* _WHAT TO WORK ON_:
If "README" shows up in a line of the material, return that line.

__________________________________________________

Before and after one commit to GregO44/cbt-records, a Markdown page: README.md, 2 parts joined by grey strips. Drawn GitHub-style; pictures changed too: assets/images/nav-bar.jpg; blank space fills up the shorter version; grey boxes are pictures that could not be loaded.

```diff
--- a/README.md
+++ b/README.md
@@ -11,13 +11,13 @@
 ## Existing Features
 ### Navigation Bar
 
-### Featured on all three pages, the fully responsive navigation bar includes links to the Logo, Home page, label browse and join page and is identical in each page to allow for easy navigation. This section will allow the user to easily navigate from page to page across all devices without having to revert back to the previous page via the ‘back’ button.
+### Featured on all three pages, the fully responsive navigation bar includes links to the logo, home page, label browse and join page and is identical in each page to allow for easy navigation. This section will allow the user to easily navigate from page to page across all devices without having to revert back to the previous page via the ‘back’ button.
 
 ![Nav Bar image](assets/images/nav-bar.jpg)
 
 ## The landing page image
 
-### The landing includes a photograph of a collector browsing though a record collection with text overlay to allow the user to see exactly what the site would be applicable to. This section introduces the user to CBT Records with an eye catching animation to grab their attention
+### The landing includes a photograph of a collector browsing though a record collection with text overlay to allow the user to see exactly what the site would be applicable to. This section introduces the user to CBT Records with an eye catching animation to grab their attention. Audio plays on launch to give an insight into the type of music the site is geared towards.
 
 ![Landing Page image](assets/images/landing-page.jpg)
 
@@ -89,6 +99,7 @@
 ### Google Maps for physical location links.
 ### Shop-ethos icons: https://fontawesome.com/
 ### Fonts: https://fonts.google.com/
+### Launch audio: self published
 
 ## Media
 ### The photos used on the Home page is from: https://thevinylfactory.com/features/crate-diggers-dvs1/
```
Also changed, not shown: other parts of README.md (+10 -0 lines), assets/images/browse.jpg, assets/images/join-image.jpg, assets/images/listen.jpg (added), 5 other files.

__________________________________________________

* _OUTPUT OF THE TASK_:
Before and after one commit to GregO44/cbt-records, a Markdown page: README.md, 2 parts joined by grey strips. Drawn GitHub-style; pictures changed too: assets/images/nav-bar.jpg; blank space fills up the shorter version; grey boxes are pictures that could not be loaded.
--- a/README.md
+++ b/README.md
Also changed, not shown: other parts of README.md (+10 -0 lines), assets/images/browse.jpg, assets/images/join-image.jpg, assets/images/listen.jpg (added), 5 other files.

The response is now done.